It is not just capital which can be footloose: in an increasingly globalized world, labour is, too. The UN recently suggested that the world’s migrants total 191 million, the majority of whom are migrant workers and dependants. As is well known, migrant workers are particularly at risk of facing poor employment conditions and exploitation at work; in some circumstances, the presence of unorganized migrant workers in a country’s workforce can also put downward pressures on the conditions enjoyed by domestic workers. Two particularly interesting essays in this collection report on initiatives by trade unions to tackle these challenges. Ann-Marie Lorde, who has played a key role in a recent project on the migration of women in the health sector coordinated by the public sector GUF Public Services International, explores the opportunities for a combined trade union approach to intra-regional migration within the Caribbean area through the work of the Caribbean Public Sector Unions (CPSU). Jane Hardy and Nick Clark report on the work being undertaken in the United Kingdom and Poland to organize the very large number of (primarily young) Polish migrant workers who have recently moved to Britain. Initiatives include the seconding of a worker from the Polish union federation Solidarity to the British Trades Union Congress, to work to organize Polish migrants into British unions. The writers report too on complementary efforts by Polish unions to advise would-be Polish migrants of their rights abroad. Whilst collaborations like this are at an early stage, the experience to date has clearly been positive. “The possibility of mutual recognition of union cards may enhance the attraction of union membership to a mobile workforce,” the writers also suggest.

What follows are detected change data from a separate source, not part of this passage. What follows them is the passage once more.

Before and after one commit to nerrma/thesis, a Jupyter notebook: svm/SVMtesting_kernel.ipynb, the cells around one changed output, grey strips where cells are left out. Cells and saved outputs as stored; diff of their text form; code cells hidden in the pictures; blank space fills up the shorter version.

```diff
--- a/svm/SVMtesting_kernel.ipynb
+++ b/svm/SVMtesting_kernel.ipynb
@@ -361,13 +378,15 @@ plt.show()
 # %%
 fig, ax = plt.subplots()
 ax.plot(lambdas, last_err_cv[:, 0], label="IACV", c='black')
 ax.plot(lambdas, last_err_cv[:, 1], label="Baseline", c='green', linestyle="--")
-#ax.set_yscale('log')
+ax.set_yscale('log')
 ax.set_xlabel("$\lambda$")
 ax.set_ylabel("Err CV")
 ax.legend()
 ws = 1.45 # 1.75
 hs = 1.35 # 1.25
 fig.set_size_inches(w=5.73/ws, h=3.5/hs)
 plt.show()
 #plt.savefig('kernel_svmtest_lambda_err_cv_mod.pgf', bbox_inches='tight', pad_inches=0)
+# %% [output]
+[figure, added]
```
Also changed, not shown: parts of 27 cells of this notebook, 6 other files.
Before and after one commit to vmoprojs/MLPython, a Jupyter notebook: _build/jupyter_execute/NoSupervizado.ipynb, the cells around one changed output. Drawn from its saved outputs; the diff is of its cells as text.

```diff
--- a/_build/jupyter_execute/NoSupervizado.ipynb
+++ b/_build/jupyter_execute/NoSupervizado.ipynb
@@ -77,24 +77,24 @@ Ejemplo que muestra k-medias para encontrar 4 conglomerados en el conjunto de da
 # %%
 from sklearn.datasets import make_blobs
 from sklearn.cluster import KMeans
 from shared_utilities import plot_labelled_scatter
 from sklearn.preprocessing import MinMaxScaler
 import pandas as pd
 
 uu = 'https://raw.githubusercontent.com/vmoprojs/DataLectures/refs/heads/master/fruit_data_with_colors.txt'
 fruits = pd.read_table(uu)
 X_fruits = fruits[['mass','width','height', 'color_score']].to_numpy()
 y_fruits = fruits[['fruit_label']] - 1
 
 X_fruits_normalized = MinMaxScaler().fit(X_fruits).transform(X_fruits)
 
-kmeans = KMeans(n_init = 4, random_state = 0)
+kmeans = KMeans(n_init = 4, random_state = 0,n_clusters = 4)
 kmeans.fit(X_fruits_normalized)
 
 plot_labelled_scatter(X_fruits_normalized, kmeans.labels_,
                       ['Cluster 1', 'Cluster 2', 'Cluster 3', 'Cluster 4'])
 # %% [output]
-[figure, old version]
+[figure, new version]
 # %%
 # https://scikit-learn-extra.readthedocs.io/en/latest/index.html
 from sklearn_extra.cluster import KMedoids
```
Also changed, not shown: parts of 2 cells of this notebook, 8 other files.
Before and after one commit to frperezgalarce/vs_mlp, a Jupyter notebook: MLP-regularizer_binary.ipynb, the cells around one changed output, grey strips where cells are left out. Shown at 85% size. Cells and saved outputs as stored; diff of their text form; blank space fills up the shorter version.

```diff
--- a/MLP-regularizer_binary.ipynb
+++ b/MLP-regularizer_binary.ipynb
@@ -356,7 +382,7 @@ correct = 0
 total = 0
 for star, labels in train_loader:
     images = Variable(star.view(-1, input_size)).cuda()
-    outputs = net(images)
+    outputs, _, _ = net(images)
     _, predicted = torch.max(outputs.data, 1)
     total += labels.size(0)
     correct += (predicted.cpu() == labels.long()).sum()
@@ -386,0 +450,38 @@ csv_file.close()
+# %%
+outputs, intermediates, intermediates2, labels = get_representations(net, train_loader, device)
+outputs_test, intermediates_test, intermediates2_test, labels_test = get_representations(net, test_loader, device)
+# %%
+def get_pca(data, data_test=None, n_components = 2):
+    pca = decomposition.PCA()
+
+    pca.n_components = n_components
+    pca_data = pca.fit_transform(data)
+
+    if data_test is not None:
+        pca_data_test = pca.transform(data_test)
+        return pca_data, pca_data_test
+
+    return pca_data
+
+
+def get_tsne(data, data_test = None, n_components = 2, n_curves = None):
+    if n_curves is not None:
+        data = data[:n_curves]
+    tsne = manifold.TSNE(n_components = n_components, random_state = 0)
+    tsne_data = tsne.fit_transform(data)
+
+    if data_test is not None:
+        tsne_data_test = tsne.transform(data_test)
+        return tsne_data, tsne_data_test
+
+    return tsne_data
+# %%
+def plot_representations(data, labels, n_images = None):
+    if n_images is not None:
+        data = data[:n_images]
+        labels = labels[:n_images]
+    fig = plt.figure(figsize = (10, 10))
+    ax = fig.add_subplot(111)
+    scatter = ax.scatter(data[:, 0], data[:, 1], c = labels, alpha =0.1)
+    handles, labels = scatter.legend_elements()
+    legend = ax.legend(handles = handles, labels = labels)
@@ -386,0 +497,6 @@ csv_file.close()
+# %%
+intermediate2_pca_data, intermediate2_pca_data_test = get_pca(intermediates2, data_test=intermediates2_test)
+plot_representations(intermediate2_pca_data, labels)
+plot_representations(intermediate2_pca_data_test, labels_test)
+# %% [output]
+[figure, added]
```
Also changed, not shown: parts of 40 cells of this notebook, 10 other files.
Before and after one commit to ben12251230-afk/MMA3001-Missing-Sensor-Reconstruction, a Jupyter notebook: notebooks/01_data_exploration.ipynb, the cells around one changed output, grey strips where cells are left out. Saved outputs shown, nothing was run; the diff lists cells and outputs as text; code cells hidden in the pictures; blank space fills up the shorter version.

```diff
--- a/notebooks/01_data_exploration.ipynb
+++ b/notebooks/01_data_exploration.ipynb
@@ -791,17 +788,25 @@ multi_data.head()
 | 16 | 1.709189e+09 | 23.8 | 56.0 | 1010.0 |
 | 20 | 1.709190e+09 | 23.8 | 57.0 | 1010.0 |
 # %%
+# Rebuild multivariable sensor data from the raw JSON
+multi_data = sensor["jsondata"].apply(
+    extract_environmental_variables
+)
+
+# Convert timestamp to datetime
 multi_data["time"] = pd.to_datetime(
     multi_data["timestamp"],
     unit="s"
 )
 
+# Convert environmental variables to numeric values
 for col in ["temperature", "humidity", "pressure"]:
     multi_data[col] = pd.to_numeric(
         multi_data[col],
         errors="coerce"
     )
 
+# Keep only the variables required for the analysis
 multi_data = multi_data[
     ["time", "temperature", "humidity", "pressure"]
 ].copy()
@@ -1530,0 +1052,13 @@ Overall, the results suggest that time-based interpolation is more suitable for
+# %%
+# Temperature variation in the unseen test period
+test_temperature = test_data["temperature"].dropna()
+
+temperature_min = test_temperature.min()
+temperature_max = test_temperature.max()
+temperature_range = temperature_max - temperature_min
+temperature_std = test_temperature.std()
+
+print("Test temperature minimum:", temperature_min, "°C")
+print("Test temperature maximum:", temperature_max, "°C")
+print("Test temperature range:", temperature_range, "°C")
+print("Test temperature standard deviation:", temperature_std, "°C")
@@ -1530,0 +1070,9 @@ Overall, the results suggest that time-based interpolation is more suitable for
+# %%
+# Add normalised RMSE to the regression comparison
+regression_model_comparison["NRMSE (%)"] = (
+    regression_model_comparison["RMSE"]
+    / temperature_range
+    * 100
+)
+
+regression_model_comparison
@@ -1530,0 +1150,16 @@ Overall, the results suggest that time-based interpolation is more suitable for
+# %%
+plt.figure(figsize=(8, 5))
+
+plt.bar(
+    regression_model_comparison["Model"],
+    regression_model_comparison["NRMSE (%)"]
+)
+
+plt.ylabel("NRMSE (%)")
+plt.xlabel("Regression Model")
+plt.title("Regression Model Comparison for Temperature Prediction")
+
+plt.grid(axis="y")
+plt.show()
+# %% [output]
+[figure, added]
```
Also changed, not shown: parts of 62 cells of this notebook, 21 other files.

If the need for greater transnational collaboration by unions is one message from this book, another recurring theme is the need for unions to reach out to make partnerships with other organizations, especially NGOs. As Mary Margaret Fonow and Suzanne Franzway point out, “There has been a proliferation of political spaces where the interests of labour overlap with other movements and with advocacy organizations concerned with labour rights and development.” Their own perspective is a feminist one, which sees a strong need for unions to tackle globalization by developing structures and ways of working which empower women workers and union members: “Those concerned with the renewal of the labour movement must come to terms with the fundamental way that gender structures neo-liberal globalization, labour markets and free trade agreements. We argue for gender analysis because sexual politics is integral to trade unions, globalization and efforts to challenge the neo-liberal agenda,” they maintain.
The value of alliance building by unions with other organizations is one clear proposal from this book. Another message stressed by almost all the authors is the relevance of the ILO and of labour standards in achieving a form of globalization based on fairness and equity. As Verena Schmidt suggests, the ILO’s role in this respect can be traced right back to its founding principles in 1919, and certainly to its call in 1944 to avoid labour being treated as a commodity. International labour standards will be an important campaign tool, she suggests, to improve working conditions in a globalizing world economy.